§ **Problem details**
Pick out each line of the records that includes the string "Edit", and copy it.

§ **Revision comparison data**
********
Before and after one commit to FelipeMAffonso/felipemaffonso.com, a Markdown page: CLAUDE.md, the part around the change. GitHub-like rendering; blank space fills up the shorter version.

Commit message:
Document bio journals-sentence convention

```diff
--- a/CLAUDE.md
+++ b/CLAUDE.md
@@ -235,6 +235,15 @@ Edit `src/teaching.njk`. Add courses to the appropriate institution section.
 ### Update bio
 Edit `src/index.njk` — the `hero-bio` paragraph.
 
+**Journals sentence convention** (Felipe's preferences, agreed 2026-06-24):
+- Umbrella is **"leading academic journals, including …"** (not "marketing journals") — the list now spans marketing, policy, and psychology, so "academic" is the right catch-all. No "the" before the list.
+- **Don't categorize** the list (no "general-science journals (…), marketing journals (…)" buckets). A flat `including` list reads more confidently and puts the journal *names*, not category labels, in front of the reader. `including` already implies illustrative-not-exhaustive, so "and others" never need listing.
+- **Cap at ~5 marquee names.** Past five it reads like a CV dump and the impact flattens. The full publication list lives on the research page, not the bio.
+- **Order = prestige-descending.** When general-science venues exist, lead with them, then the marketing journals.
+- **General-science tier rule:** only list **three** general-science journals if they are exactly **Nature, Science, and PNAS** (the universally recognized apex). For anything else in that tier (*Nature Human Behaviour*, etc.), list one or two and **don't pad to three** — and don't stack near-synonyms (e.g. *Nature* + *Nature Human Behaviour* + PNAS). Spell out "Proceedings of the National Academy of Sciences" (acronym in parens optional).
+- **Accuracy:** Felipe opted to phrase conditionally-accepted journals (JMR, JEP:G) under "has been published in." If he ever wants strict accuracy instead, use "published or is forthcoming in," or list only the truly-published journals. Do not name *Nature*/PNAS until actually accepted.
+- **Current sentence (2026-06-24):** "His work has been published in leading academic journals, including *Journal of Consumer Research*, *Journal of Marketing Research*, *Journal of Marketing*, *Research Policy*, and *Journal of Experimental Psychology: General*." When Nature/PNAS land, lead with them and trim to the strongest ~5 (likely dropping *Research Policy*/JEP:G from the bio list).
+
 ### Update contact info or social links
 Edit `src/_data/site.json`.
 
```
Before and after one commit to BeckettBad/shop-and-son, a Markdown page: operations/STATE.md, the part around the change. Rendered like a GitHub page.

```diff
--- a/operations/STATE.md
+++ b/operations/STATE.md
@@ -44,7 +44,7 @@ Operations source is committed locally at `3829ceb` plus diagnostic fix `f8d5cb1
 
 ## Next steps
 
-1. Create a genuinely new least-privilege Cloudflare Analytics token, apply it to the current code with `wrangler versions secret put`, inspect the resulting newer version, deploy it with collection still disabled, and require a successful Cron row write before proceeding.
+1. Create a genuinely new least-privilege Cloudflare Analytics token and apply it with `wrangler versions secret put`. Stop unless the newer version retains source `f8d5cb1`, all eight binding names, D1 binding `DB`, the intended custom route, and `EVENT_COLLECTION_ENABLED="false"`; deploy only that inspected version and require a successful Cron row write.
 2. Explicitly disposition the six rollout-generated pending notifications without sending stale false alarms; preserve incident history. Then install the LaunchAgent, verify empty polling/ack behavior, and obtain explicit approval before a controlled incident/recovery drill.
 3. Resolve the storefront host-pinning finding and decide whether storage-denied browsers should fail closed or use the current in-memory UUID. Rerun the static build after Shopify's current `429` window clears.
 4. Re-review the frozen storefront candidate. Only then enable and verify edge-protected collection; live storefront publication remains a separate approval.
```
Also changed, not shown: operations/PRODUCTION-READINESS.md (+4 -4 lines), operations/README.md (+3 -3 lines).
********
§ **Solution to this problem**
@@ -235,6 +235,15 @@ Edit `src/teaching.njk`. Add courses to the appropriate institution section.
 Edit `src/index.njk` — the `hero-bio` paragraph.
 Edit `src/_data/site.json`.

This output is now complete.